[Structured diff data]
Segment Open

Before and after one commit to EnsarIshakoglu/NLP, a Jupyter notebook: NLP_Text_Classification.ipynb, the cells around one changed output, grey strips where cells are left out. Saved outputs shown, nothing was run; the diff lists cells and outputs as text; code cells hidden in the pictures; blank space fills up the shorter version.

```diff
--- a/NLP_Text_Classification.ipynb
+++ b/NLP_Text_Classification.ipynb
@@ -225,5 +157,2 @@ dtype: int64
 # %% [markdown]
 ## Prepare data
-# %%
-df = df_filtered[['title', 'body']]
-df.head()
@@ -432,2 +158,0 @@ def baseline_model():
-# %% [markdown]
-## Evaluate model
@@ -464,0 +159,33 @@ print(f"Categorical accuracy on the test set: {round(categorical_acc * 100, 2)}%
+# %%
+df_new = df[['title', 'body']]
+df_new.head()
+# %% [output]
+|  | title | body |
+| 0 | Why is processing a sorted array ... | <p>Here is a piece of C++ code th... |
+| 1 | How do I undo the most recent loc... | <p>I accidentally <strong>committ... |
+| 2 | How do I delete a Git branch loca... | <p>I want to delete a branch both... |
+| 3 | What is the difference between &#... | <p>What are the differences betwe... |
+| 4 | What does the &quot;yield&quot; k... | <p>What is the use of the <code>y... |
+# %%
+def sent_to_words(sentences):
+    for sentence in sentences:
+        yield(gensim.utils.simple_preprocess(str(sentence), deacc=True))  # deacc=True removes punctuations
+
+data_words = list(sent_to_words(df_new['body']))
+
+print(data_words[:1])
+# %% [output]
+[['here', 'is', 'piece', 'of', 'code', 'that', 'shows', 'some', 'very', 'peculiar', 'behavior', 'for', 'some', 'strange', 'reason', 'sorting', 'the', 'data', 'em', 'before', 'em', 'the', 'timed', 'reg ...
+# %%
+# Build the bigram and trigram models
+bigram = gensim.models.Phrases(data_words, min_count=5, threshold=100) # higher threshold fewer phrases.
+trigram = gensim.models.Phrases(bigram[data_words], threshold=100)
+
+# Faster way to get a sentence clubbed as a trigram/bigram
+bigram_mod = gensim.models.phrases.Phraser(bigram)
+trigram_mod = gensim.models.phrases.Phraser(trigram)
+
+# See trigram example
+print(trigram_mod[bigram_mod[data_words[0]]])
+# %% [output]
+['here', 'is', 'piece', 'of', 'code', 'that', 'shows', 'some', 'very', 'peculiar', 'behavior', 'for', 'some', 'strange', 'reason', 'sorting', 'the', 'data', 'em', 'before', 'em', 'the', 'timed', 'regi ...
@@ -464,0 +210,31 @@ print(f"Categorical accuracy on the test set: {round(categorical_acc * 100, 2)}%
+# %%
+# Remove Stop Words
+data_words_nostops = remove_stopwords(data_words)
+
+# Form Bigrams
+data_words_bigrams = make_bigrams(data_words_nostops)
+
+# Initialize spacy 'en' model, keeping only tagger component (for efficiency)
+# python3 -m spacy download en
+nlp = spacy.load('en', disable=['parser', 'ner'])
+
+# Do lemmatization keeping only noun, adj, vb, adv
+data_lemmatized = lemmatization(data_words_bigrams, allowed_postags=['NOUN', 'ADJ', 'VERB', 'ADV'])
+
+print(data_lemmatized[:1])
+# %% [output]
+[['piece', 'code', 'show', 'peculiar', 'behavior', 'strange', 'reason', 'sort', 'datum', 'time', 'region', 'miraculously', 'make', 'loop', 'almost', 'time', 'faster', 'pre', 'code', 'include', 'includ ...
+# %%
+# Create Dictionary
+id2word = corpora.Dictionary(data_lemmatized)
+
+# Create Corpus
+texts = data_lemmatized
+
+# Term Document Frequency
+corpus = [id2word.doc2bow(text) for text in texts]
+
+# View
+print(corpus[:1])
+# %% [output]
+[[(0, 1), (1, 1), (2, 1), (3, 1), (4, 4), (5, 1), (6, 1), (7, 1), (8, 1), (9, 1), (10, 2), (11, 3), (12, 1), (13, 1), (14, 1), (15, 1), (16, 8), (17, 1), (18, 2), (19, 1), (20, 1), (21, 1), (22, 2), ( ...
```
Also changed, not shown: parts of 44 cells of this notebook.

Segment Closed

→ Task goal: Return each line above where the word "spacy" shows up.

→ Answer below:
+# Initialize spacy 'en' model, keeping only tagger component (for efficiency)
+# python3 -m spacy download en
+nlp = spacy.load('en', disable=['parser', 'ner'])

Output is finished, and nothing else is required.